Work order> Go through the listing below and return each line that includes "headline".

Input data>
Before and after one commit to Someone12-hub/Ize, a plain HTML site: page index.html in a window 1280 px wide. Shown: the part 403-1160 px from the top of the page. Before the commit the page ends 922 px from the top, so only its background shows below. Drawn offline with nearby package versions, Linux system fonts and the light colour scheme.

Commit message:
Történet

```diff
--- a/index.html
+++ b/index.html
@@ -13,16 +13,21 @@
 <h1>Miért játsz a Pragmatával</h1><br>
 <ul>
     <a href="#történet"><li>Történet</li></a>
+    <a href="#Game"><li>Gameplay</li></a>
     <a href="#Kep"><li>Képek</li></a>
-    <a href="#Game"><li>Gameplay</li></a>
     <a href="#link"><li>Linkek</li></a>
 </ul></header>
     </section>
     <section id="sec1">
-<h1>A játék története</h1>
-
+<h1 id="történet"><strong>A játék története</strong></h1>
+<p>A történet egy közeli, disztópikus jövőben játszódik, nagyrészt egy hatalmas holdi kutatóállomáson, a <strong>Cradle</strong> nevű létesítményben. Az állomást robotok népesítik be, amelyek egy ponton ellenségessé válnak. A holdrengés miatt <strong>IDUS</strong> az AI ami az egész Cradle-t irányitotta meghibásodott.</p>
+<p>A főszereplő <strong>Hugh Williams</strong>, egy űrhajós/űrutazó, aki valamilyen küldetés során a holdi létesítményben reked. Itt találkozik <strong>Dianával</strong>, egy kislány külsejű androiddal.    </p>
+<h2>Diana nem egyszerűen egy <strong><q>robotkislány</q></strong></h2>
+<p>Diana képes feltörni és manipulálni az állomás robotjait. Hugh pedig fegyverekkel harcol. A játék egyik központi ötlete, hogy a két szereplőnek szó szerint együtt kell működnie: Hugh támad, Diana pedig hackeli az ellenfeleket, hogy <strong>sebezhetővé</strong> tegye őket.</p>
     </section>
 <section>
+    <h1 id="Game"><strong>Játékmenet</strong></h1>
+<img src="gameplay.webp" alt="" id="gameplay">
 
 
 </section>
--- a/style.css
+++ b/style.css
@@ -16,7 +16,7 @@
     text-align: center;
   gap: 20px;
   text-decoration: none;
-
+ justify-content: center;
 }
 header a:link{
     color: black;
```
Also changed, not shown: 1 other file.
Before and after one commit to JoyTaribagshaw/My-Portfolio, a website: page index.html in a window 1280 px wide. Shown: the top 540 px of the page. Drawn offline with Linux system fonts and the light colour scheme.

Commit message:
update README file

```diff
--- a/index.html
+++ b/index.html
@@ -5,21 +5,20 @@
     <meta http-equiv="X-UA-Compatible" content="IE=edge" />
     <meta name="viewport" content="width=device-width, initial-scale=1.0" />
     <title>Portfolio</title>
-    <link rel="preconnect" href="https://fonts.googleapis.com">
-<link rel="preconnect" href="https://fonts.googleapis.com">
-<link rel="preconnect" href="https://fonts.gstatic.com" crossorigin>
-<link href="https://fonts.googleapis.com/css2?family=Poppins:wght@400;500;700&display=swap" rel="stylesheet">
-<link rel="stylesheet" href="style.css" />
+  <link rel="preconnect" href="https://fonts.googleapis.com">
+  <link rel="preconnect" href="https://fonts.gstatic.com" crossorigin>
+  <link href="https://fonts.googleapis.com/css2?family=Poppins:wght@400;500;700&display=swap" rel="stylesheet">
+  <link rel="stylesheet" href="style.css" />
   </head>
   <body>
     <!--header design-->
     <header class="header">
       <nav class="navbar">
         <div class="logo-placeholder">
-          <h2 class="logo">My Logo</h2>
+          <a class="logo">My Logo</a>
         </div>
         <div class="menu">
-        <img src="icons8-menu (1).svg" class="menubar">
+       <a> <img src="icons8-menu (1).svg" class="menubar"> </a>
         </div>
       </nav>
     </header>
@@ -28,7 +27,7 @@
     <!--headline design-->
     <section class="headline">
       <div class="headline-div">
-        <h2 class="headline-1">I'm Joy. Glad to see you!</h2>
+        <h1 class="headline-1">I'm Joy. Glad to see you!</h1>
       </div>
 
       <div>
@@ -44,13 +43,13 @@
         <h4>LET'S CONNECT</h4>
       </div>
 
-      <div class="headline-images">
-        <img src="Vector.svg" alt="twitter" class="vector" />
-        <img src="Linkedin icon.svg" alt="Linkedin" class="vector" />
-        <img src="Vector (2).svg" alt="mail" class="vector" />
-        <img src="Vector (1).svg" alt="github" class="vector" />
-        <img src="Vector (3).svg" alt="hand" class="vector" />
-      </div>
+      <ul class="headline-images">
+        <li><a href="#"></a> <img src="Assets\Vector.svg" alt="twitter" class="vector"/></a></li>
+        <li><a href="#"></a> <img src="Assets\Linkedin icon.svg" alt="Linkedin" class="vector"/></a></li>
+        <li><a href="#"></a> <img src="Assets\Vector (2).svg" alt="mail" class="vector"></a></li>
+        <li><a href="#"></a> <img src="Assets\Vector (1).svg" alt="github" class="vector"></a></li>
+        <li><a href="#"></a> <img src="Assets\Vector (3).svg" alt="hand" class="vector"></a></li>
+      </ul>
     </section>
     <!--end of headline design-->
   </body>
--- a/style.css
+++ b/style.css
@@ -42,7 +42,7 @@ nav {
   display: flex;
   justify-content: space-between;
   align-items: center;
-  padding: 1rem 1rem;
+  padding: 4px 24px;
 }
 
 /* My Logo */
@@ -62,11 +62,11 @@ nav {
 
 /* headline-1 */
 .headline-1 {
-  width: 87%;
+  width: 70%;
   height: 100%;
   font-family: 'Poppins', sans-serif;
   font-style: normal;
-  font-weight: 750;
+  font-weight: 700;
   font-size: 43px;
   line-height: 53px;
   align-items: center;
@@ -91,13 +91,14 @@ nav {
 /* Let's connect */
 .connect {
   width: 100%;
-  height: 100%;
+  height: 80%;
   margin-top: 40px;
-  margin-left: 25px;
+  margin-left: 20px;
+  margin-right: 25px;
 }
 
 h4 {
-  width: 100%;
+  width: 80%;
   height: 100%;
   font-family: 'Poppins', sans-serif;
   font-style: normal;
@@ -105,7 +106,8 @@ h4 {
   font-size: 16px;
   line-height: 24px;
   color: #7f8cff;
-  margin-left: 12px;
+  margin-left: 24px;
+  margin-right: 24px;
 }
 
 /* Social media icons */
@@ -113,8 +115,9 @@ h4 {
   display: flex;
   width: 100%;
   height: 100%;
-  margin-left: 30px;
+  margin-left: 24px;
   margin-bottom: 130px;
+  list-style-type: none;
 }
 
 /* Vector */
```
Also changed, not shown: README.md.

Output for this task>
     <!--headline design-->
     <section class="headline">
       <div class="headline-div">
-        <h2 class="headline-1">I'm Joy. Glad to see you!</h2>
+        <h1 class="headline-1">I'm Joy. Glad to see you!</h1>
-      <div class="headline-images">
+      <ul class="headline-images">
     <!--end of headline design-->
 /* headline-1 */
 .headline-1 {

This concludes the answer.